For the third year, the Jackson County Sheriff's Department will continue a cooperative effort with six other counties to eradicate illegal marijuana grow sites on public lands in Southern Oregon.

For the third year, the Jackson County Sheriff's Department will continue a cooperative effort with six other counties to eradicate illegal marijuana grow sites on public lands in Southern Oregon.

Southern Oregon Multi-Agency Marijuana Eradication and Reclamation, or SOMMER, has been operating since 2010. It unites the drug-trafficking eradication resources of Jackson, Josephine, Coos, Curry, Douglas, Klamath and Lake counties. The grouping was spurred by cuts to various Southern Oregon law enforcement agencies, such as a recent failed public safety levy in Josephine County.

"There's power in regionalization and everybody working together rather than having to have all their own independent teams," said Jackson County Sheriff Mike Winters. "Everybody contributes, whether it's manpower, equipment, spotters, investigators. We put it all in one big pool, and then we go where we have to go."

The enforcement operations are funded with federal dollars, as the public lands are on U.S. Forest Service and Bureau of Land Management property. The Jackson County Board of Commissioners approved a letter of understanding for $204,850 in federal funding Wednesday at its weekly public meeting. "This program is making a big difference," Commissioner John Rachor said.

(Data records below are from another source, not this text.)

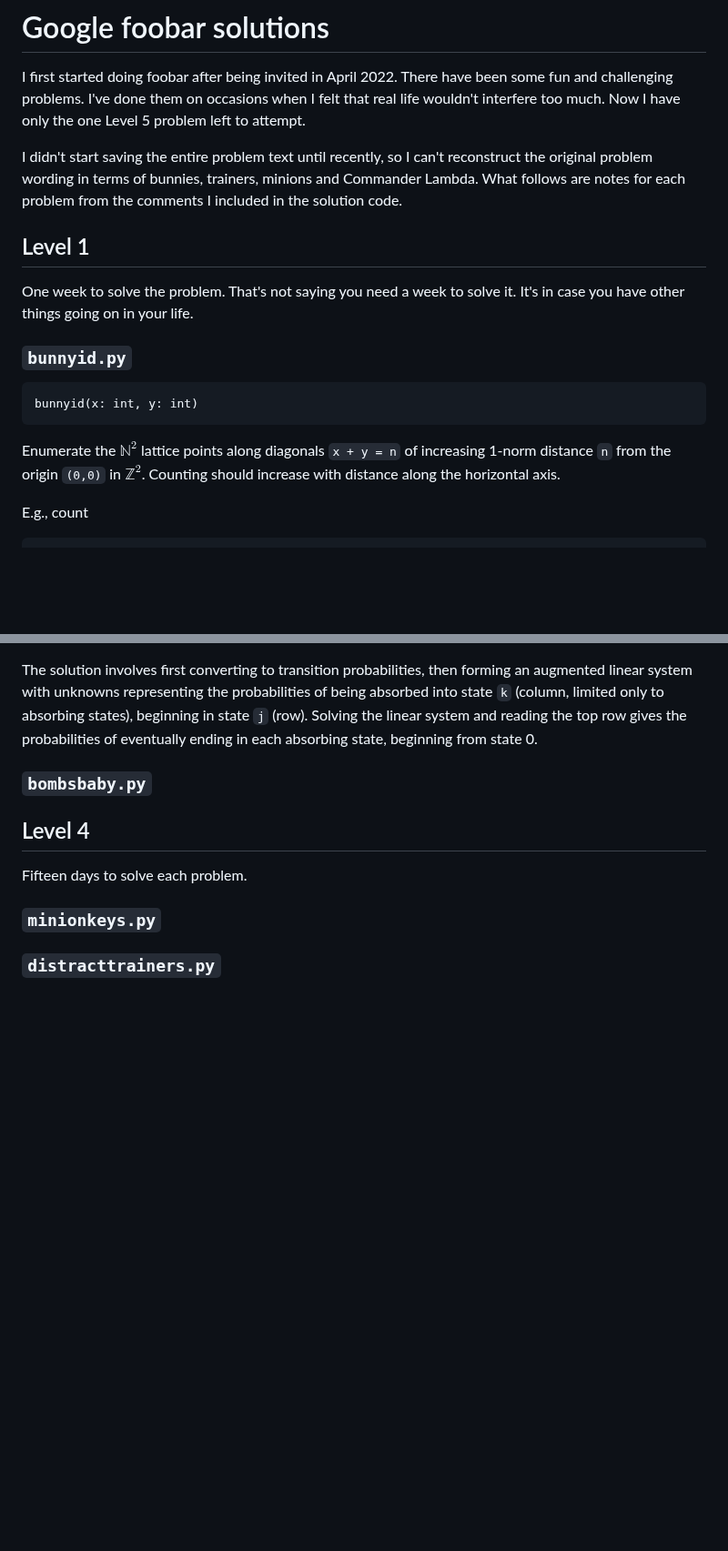
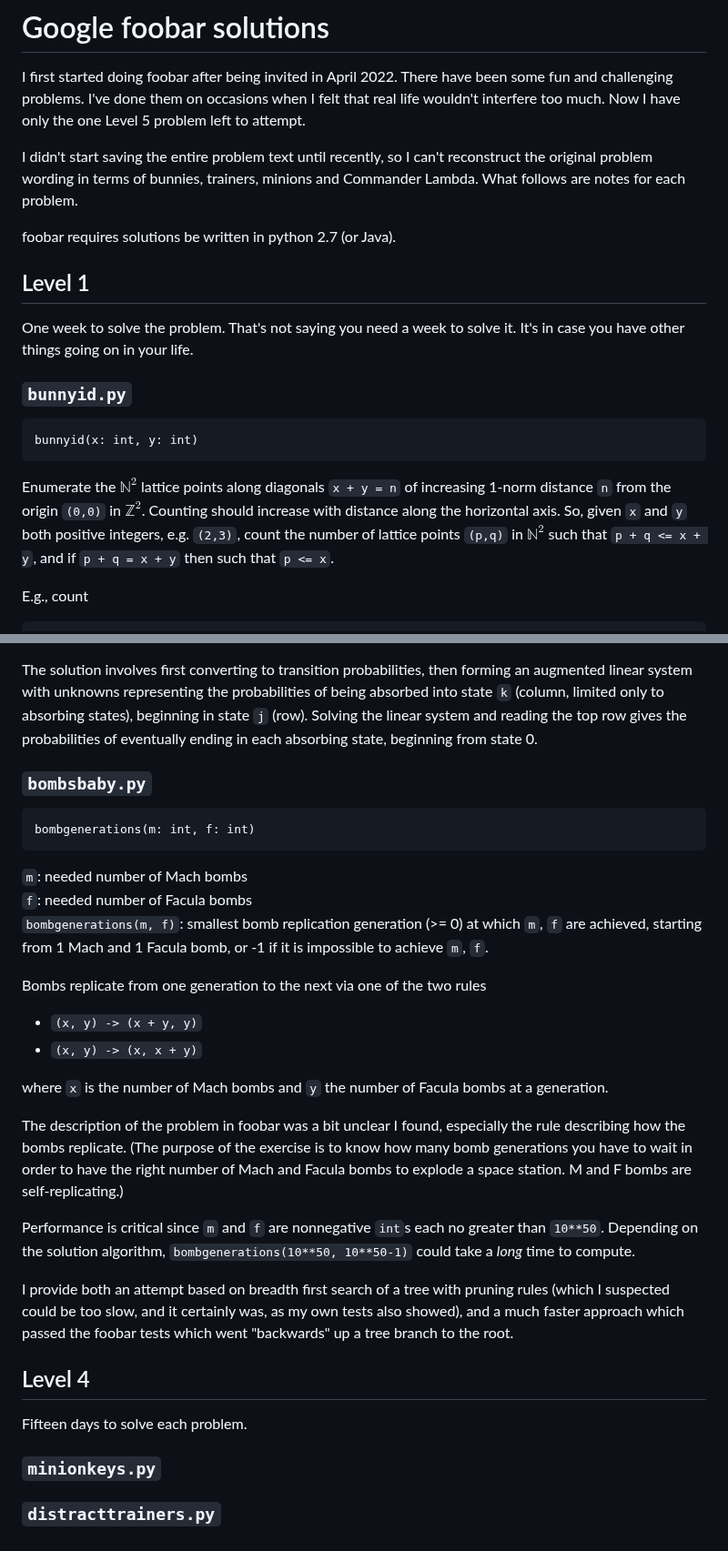
Before and after one commit to grahamgill/foobar, a Markdown page: README.md, 2 parts joined by grey strips. Shown at 91% size. GitHub-like rendering; blank space fills up the shorter version.

Commit message:
add bombsbaby to README

````diff
--- a/README.md
+++ b/README.md
@@ -5,7 +5,9 @@ too much. Now I have only the one Level 5 problem left to attempt.
 
 I didn't start saving the entire problem text until recently, so I can't reconstruct the original
 problem wording in terms of bunnies, trainers, minions and Commander Lambda. What follows are notes
-for each problem from the comments I included in the solution code.
+for each problem.
+
+foobar requires solutions be written in python 2.7 (or Java).
 
 ## Level 1
 One week to solve the problem. That's not saying you need a week to solve it. It's in case you have other things going on in your life.
@@ -16,7 +18,10 @@ bunnyid(x: int, y: int)
 ```
 Enumerate the $\mathbb N^2$ lattice points along diagonals `x + y = n`
 of increasing 1-norm distance `n` from the origin `(0,0)` in $\mathbb Z^2$.
-Counting should increase with distance along the horizontal axis.
+Counting should increase with distance along the horizontal axis. So, given
+`x` and `y` both positive integers, e.g. `(2,3)`, count the number of lattice
+points `(p,q)` in $\mathbb N^2$ such that `p + q <= x + y`, and if `p + q = x + y`
+then such that `p <= x`.
 
 E.g., count
 ```
@@ -145,6 +150,28 @@ absorbing states), beginning in state `j` (row). Solving the linear system and r
 gives the probabilities of eventually ending in each absorbing state, beginning from state 0.
 
 ### `bombsbaby.py`
+```
+bombgenerations(m: int, f: int)
+```
+`m`: needed number of Mach bombs<br>
+`f`: needed number of Facula bombs<br>
+`bombgenerations(m, f)`: smallest bomb replication generation (>= 0) at which `m`, `f` are achieved,
+  starting from 1 Mach and 1 Facula bomb, or -1 if it is impossible to achieve `m`, `f`.
+
+Bombs replicate from one generation to the next via one of the two rules
+* `(x, y) -> (x + y, y)`
+* `(x, y) -> (x, x + y)`
+
+where `x` is the number of Mach bombs and `y` the number of Facula bombs at a generation.
+
+The description of the problem in foobar was a bit unclear I found, especially the rule describing how the
+bombs replicate. (The purpose of the exercise is to know how many bomb generations you have to wait in order
+to have the right number of Mach and Facula bombs to explode a space station. M and F bombs are self-replicating.)
+
+Performance is critical since `m` and `f` are nonnegative `int`s each no greater than `10**50`. Depending on
+the solution algorithm, `bombgenerations(10**50, 10**50-1)` could take a _long_ time to compute.
+
+I provide both an attempt based on breadth first search of a tree with pruning rules (which I suspected could be too slow, and it certainly was, as my own tests also showed), and a much faster approach which passed the foobar tests which went "backwards" up a tree branch to the root.
 
 ## Level 4
 Fifteen days to solve each problem.
````
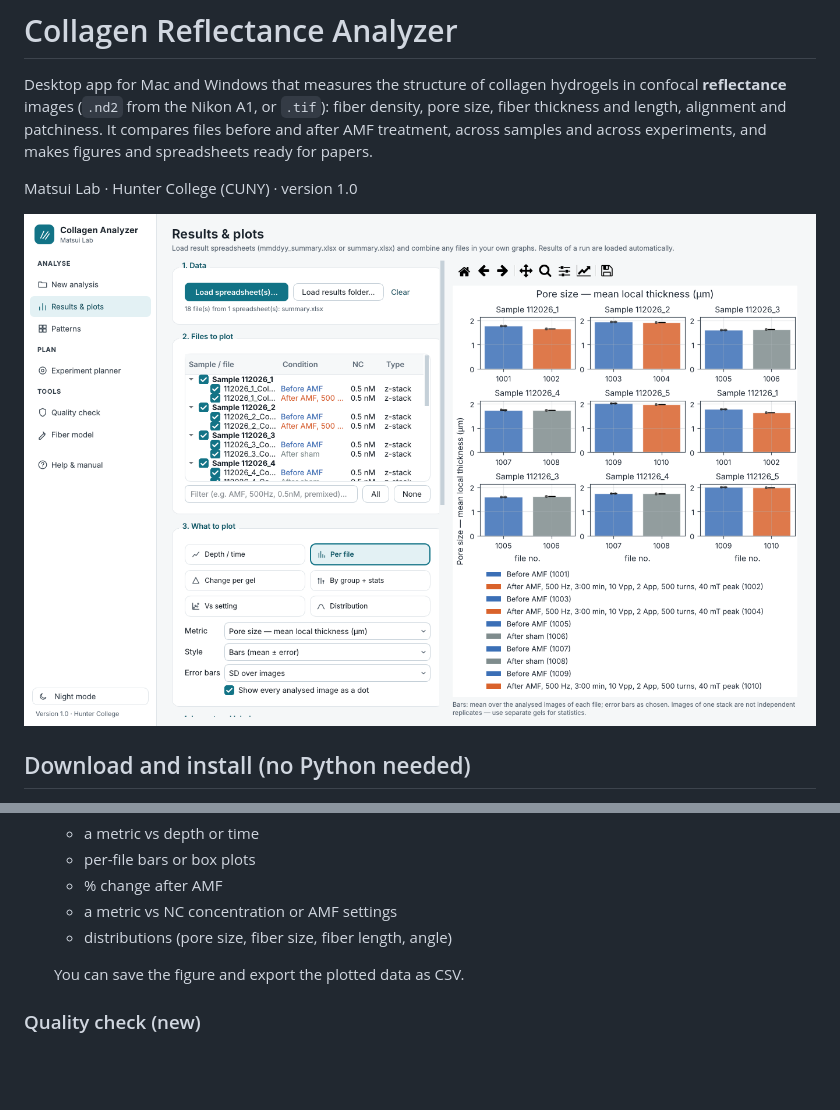
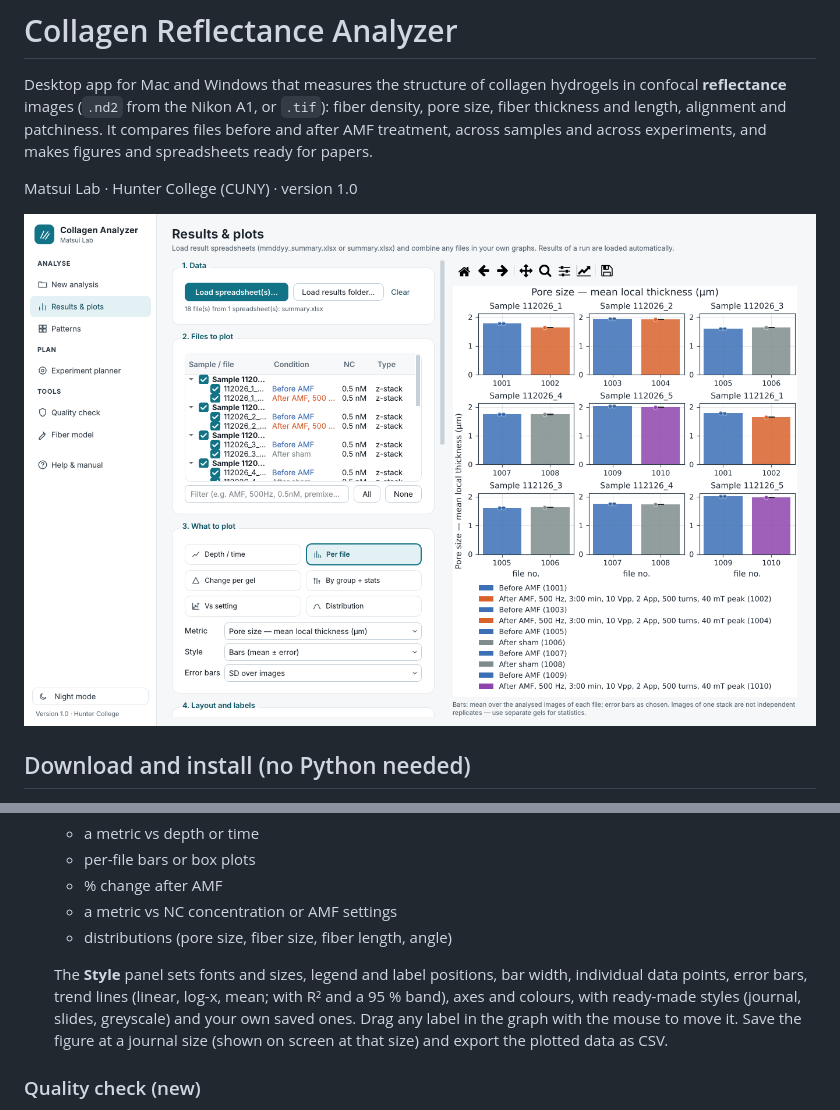
Before and after one commit to SviatoslavPisarev/CollagenAnalyzer, a Markdown page: README.md, 2 parts joined by grey strips. Rendered like a GitHub page; pictures changed too: docs/img/plot_perfile.png; blank space fills up the shorter version.

```diff
--- a/README.md
+++ b/README.md
@@ -53,7 +53,10 @@ Results). **Night mode** at the bottom of the sidebar switches to a dark look (s
    - a metric vs NC concentration or AMF settings
    - distributions (pore size, fiber size, fiber length, angle)
 
-   You can save the figure and export the plotted data as CSV.
+   The **Style** panel sets fonts and sizes, legend and label positions, bar width, individual data points, error bars,
+   trend lines (linear, log-x, mean; with R² and a 95 % band), axes and colours, with ready-made styles (journal, slides,
+   greyscale) and your own saved ones. Drag any label in the graph with the mouse to move it. Save the figure at a journal
+   size (shown on screen at that size) and export the plotted data as CSV.
 
 ### Quality check (new)
 
```
Also changed, not shown: docs/img/night.png, docs/img/plot_dist.png, docs/img/plot_stats.png, docs/img/plot_style.png (added), 8 other files.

County Administrator Danny Jordan said if the federal aid wasn't available, the money for eradication efforts would have to come from the county's general fund.

Police say getting rid of grow sites is important to protect ranchers, hikers and other individuals living near or using public lands. During 2010's statewide marijuana grow site removal efforts, about 70 percent of the crop seized came from Southern Oregon counties. SOMMER officials made 23 arrests and seized about 135,000 plants from public lands throughout the seven counties during 2010.

"A big stronghold was in Josephine County," Winters said, "because they've had such a reduced amount of law enforcement for so long."

In 2011, the numbers dropped to seven arrests and 5,800 plants.

SOMMER has received nearly $1 million in federal funding the past two years, though not all of it has been used. Untapped funds are sent back, Winters said, and can be redistributed to other Oregon counties. This helps everybody involved, police said, because eradication in one region force traffickers to pack up and go elsewhere in the state.

"(They're) very coordinated," Winters said.

Reach reporter Ryan Pfeil at 541-776-4468 or email rpfeil@mailtribune.com.